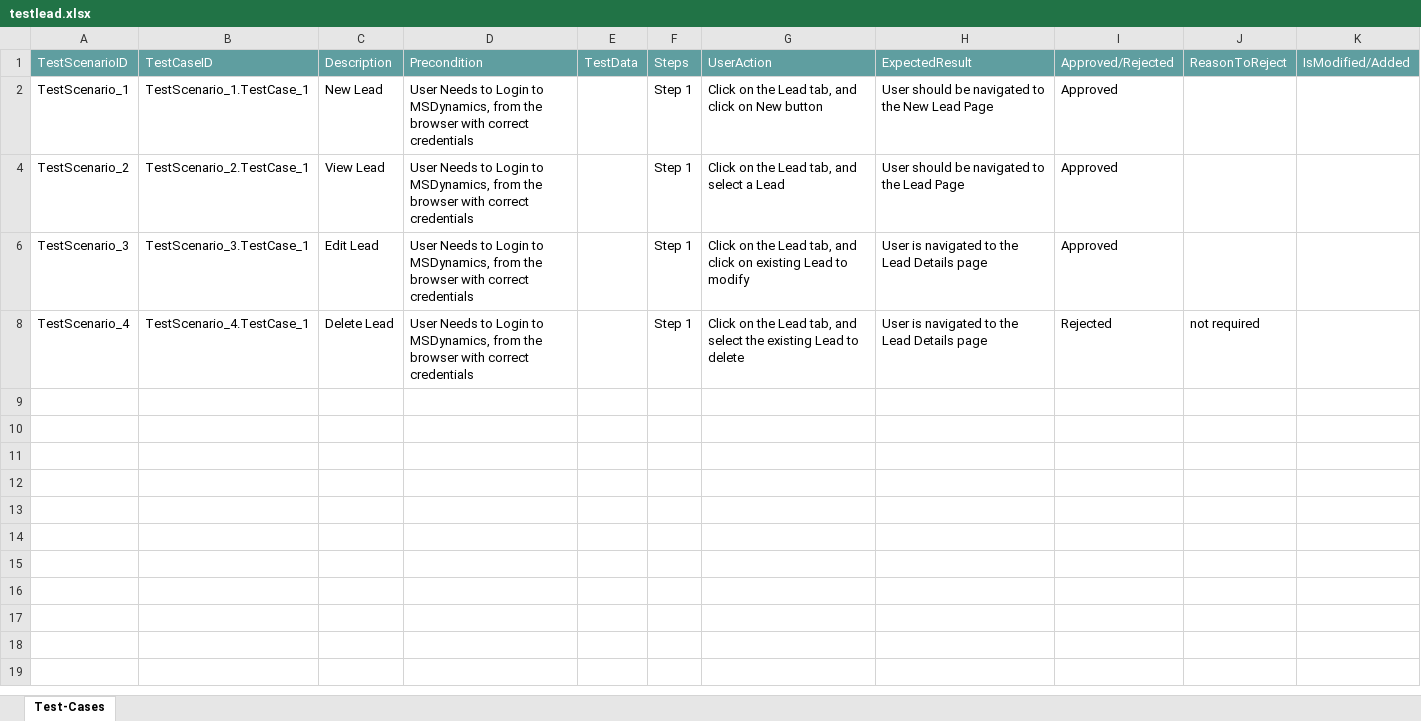
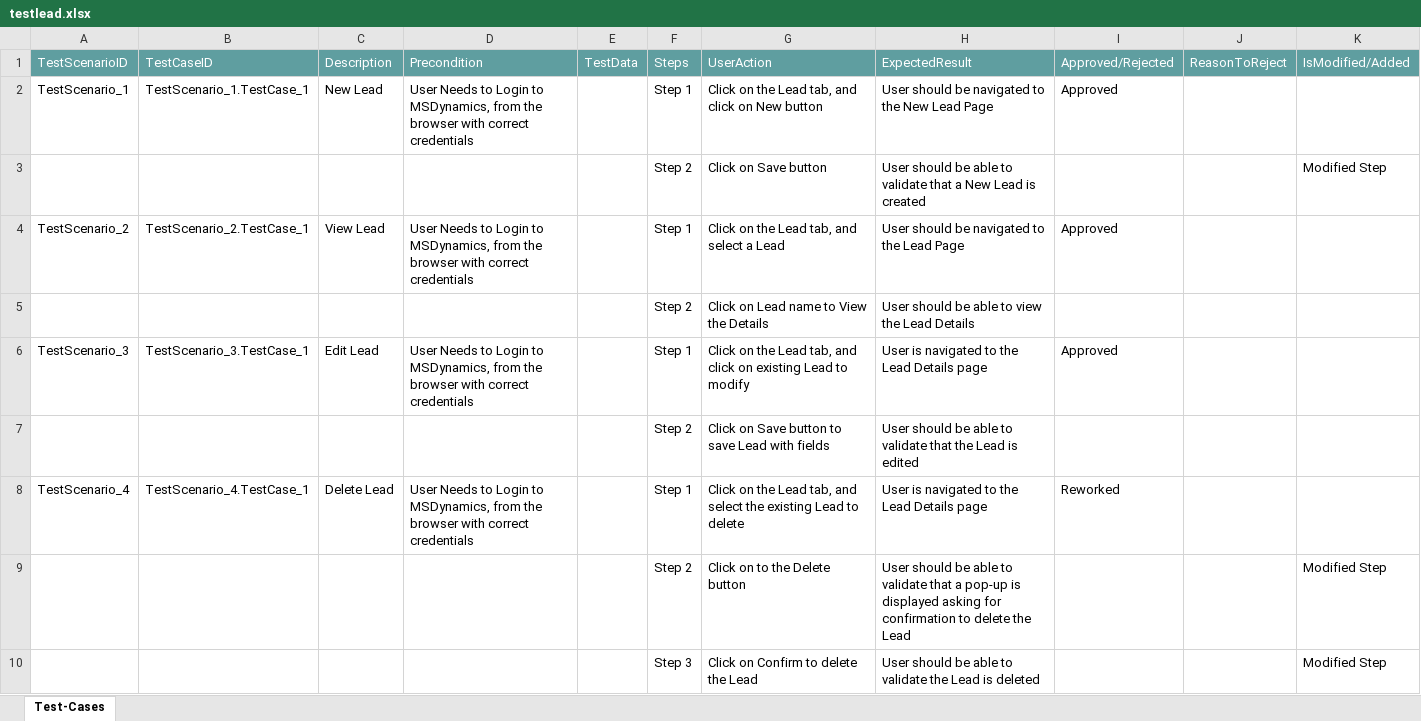
Before and after one commit to ShaikMohamedIrfan/redynamic, an Excel workbook: testlead.xlsx, sheet Test-Cases, drawn as a sheet; values as stored, in another font and other column widths than the file's, no borders; table styles not drawn; the diff names each change by its address in the sheet, - before the commit and + after, or states it on an @@ line.

Commit message:
Initial Commit for Verification of Test cases

```diff
--- a/testlead.xlsx (sheet Test-Cases)
+++ b/testlead.xlsx (sheet Test-Cases)
@@ row 3 unhidden:  |  |  |  |  | Step 2 | Click on Save button | User should be able to validate that a New Lead is created |  |  | Modified Step @@
@@ row 5 unhidden:  |  |  |  |  | Step 2 | Click on Lead name to View the Details | User should be able to view the Lead Details @@
@@ row 7 unhidden:  |  |  |  |  | Step 2 | Click on Save button to save Lead with fields | User should be able to validate that the Lead is edited @@
-I8: Rejected
+I8: Reworked
-J8: not required
+J8: (empty)
+row 9:  |  |  |  |  | Step 2 | Click on to the Delete button | User should be able to validate that a pop-up is displayed asking for confirmation to delete the Lead |  |  | Modified Step
@@ row 10 unhidden:  |  |  |  |  | Step 3 | Click on Confirm to delete the Lead | User should be able to validate the Lead is deleted |  |  | Modified Step @@
```
Also changed, not shown: hidden cells.
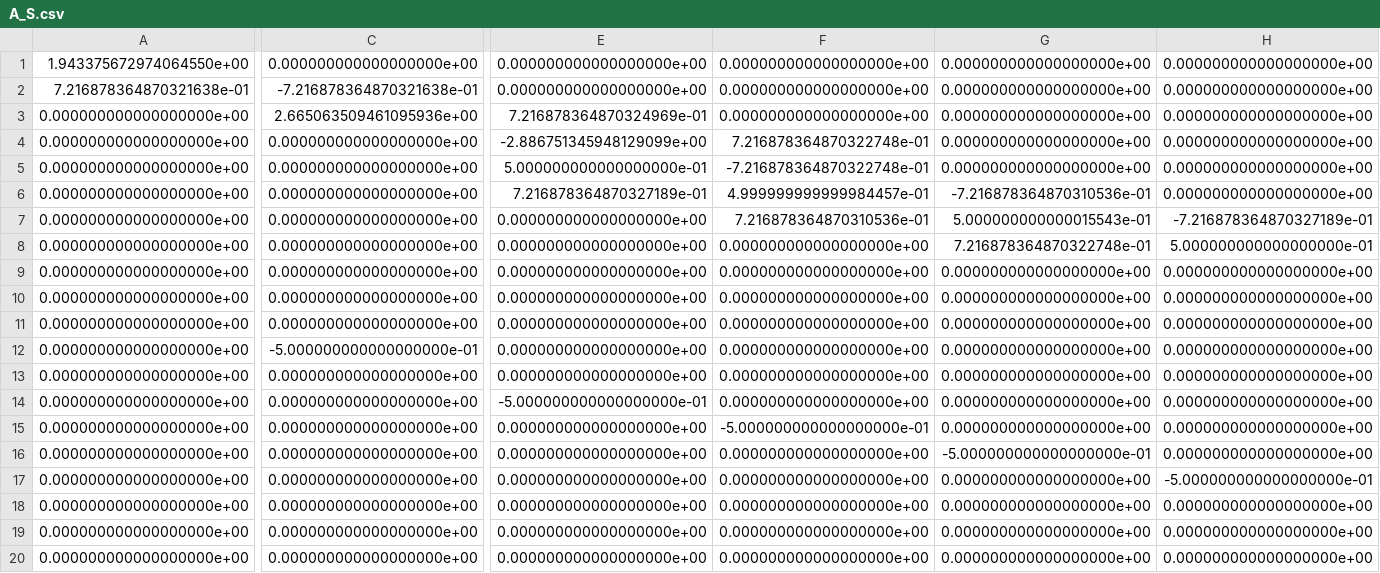
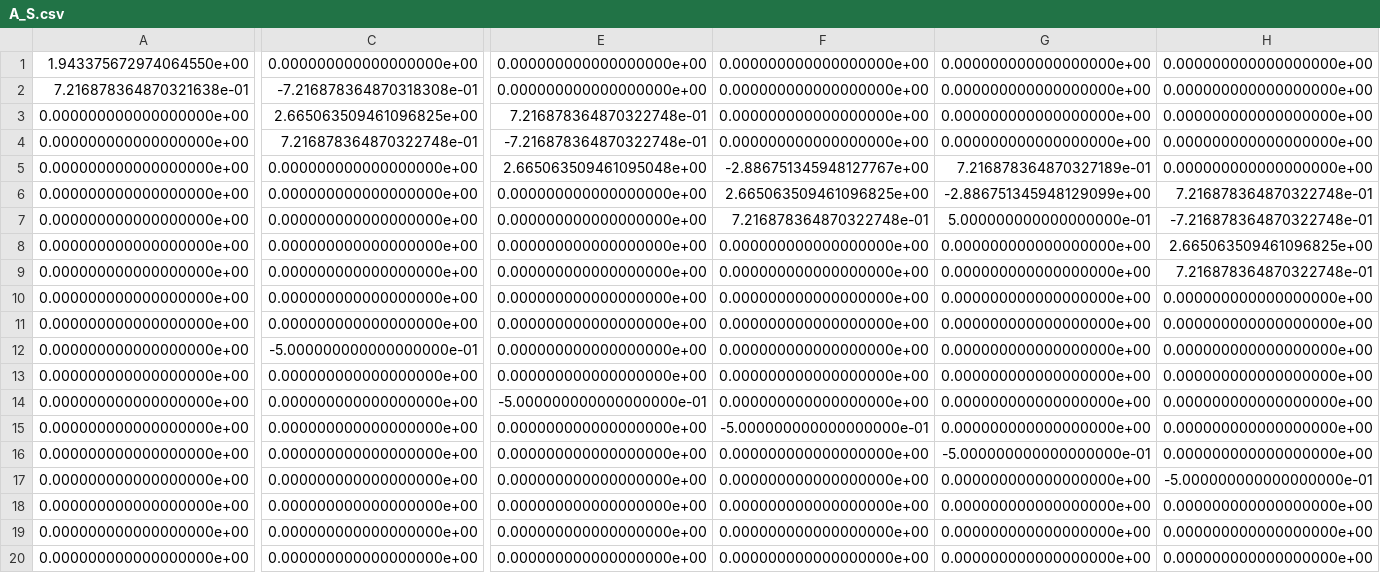
Before and after one commit to GoMapur/PyNE-Module-Neutron-Transport-in-Random-Media, a CSV file: Python Refactoring/A_S.csv, drawn as a sheet; only a part is shown, gaps mark what is left out; the diff covers the shown part only; the diff names each change by its address in the sheet, - before the commit and + after, or states it on an @@ line.

```diff
--- a/Python Refactoring/A_S.csv
+++ b/Python Refactoring/A_S.csv
-C2: -7.216878364870321638e-01
+C2: -7.216878364870318308e-01
-C3: 2.665063509461095936e+00
+C3: 2.665063509461096825e+00
-E3: 7.216878364870324969e-01
+E3: 7.216878364870322748e-01
-C4: 0.000000000000000000e+00
+C4: 7.216878364870322748e-01
-E4: -2.886751345948129099e+00
+E4: -7.216878364870322748e-01
-F4: 7.216878364870322748e-01
+F4: 0.000000000000000000e+00
-E5: 5.000000000000000000e-01
+E5: 2.665063509461095048e+00
-F5: -7.216878364870322748e-01
+F5: -2.886751345948127767e+00
-G5: 0.000000000000000000e+00
+G5: 7.216878364870327189e-01
-E6: 7.216878364870327189e-01
+E6: 0.000000000000000000e+00
-F6: 4.999999999999984457e-01
+F6: 2.665063509461096825e+00
-G6: -7.216878364870310536e-01
+G6: -2.886751345948129099e+00
-H6: 0.000000000000000000e+00
+H6: 7.216878364870322748e-01
-F7: 7.216878364870310536e-01
+F7: 7.216878364870322748e-01
-G7: 5.000000000000015543e-01
+G7: 5.000000000000000000e-01
-H7: -7.216878364870327189e-01
+H7: -7.216878364870322748e-01
-G8: 7.216878364870322748e-01
+G8: 0.000000000000000000e+00
-H8: 5.000000000000000000e-01
+H8: 2.665063509461096825e+00
-H9: 0.000000000000000000e+00
+H9: 7.216878364870322748e-01
```
Also changed, not shown: 21 edited cells elsewhere in this file, 6 other files.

━━━━━━

_WHAT TO WORK ON_. Wherever "edited" occurs in the records above, copy the line it sits in.

_THE COMPLETED TASK_.
@@ row 7 unhidden:  |  |  |  |  | Step 2 | Click on Save button to save Lead with fields | User should be able to validate that the Lead is edited @@
Also changed, not shown: 21 edited cells elsewhere in this file, 6 other files.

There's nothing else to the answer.